__WHAT NEEDS TO BE DONE__
Your answer needs to include each line of the records in which the string "values" can be found.

Change detection outputs:
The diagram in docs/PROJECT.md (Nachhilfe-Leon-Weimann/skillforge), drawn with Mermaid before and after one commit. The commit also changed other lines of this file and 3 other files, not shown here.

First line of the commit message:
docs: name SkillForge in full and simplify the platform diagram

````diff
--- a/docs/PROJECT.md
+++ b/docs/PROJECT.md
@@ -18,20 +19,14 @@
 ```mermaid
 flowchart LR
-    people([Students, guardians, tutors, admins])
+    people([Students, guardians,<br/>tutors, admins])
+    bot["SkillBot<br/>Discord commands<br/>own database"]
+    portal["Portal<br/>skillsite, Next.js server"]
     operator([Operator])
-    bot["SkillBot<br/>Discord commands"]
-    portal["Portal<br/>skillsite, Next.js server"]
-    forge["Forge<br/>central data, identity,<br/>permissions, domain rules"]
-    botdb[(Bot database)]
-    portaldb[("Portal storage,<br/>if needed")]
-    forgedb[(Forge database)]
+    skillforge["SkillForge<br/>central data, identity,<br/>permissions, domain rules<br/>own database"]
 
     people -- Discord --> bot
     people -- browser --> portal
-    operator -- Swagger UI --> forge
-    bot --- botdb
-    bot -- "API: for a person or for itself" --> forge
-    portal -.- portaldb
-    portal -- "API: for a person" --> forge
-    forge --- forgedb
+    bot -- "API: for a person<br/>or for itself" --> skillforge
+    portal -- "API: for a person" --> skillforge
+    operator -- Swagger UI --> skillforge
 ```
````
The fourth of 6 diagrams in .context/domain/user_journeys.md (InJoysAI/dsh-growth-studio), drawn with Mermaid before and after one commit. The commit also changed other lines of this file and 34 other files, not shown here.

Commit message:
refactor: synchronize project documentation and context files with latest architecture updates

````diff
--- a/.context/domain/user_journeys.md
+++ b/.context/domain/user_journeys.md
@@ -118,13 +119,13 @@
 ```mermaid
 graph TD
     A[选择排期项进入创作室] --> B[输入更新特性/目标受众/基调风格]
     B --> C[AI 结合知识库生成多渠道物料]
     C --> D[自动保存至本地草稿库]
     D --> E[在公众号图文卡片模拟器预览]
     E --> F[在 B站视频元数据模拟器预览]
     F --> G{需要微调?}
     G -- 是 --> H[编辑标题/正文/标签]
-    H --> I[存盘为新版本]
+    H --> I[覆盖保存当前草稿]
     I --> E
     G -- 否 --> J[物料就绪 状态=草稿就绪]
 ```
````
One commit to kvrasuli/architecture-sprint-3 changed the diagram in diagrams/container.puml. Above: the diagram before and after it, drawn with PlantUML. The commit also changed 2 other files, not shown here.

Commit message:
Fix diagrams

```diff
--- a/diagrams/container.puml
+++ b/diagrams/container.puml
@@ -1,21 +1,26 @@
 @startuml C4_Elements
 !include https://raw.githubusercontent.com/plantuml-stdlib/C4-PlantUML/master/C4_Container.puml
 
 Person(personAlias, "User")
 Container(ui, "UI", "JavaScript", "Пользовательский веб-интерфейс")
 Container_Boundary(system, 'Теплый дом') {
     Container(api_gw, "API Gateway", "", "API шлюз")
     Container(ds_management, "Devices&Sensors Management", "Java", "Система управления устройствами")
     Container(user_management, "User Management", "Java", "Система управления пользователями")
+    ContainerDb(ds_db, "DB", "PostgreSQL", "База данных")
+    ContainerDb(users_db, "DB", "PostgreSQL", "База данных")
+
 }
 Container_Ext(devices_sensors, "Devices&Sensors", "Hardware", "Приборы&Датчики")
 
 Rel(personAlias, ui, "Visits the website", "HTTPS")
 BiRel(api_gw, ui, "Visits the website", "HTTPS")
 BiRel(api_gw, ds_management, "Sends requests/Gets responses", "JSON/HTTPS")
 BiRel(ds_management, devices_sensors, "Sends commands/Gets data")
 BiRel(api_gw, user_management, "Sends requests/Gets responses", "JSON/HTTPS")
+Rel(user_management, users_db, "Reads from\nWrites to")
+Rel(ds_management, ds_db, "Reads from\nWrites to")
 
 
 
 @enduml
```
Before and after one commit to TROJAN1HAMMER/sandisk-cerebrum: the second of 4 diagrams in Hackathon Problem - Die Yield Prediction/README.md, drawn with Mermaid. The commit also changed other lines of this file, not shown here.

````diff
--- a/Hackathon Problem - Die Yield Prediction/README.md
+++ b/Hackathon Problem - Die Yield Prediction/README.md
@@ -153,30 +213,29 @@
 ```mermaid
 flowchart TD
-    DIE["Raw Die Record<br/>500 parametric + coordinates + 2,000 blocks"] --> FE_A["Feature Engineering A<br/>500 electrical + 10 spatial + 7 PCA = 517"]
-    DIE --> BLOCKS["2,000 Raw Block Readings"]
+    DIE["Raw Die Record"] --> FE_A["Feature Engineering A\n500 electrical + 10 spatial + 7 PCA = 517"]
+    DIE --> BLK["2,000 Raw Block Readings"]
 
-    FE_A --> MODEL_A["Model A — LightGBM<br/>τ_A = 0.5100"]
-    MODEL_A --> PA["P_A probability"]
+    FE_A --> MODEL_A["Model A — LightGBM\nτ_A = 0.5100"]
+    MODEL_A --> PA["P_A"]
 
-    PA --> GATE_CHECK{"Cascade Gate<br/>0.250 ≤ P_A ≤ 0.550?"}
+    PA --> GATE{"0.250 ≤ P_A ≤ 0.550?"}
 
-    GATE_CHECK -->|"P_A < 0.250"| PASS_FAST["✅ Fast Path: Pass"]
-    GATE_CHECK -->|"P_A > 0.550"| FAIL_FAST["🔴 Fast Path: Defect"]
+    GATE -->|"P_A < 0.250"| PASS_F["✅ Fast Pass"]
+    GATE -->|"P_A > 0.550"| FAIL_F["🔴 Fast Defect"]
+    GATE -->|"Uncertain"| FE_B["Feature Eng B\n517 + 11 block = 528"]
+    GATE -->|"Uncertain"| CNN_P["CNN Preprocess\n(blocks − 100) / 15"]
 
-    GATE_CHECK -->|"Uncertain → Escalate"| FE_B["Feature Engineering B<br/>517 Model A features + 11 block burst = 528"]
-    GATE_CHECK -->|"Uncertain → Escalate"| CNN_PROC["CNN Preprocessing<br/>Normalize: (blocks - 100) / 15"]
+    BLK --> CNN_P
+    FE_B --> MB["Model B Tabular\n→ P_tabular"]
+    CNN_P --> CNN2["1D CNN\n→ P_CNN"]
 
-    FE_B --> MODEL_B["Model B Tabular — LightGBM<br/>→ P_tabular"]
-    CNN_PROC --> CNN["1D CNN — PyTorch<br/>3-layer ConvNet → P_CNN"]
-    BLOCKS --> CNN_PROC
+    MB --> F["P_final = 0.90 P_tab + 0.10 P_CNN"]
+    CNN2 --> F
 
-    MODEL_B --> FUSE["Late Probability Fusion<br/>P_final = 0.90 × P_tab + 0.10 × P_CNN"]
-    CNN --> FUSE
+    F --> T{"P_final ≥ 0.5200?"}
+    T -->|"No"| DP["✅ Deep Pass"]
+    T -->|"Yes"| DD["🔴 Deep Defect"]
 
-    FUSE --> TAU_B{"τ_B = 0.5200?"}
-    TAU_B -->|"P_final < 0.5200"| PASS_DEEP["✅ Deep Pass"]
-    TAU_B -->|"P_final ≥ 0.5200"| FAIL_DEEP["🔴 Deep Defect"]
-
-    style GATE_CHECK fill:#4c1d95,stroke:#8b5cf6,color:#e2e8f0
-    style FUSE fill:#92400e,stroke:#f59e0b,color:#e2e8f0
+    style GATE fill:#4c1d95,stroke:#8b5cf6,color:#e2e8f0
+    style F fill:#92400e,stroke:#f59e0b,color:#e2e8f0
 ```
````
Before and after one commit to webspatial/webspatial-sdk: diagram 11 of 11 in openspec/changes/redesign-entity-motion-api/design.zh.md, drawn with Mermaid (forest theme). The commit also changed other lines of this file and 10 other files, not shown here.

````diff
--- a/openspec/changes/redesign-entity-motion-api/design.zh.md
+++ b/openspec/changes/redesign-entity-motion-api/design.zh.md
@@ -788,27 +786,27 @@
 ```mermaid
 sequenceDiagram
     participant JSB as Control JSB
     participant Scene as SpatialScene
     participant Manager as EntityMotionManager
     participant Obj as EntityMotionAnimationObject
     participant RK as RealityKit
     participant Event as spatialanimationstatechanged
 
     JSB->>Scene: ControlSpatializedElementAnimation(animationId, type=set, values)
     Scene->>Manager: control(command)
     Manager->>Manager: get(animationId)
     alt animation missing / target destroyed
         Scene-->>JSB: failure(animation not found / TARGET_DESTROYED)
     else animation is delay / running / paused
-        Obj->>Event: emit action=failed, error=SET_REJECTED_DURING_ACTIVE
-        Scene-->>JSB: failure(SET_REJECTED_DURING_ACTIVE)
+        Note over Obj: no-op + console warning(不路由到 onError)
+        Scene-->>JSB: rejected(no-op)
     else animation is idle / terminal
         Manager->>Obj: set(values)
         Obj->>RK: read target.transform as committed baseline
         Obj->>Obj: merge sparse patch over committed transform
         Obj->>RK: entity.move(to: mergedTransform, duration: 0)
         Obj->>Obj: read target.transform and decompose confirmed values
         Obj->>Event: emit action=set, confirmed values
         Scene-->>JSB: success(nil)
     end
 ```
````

__TASK SOLUTION__
     JSB->>Scene: ControlSpatializedElementAnimation(animationId, type=set, values)
         Manager->>Obj: set(values)
         Obj->>Obj: read target.transform and decompose confirmed values
         Obj->>Event: emit action=set, confirmed values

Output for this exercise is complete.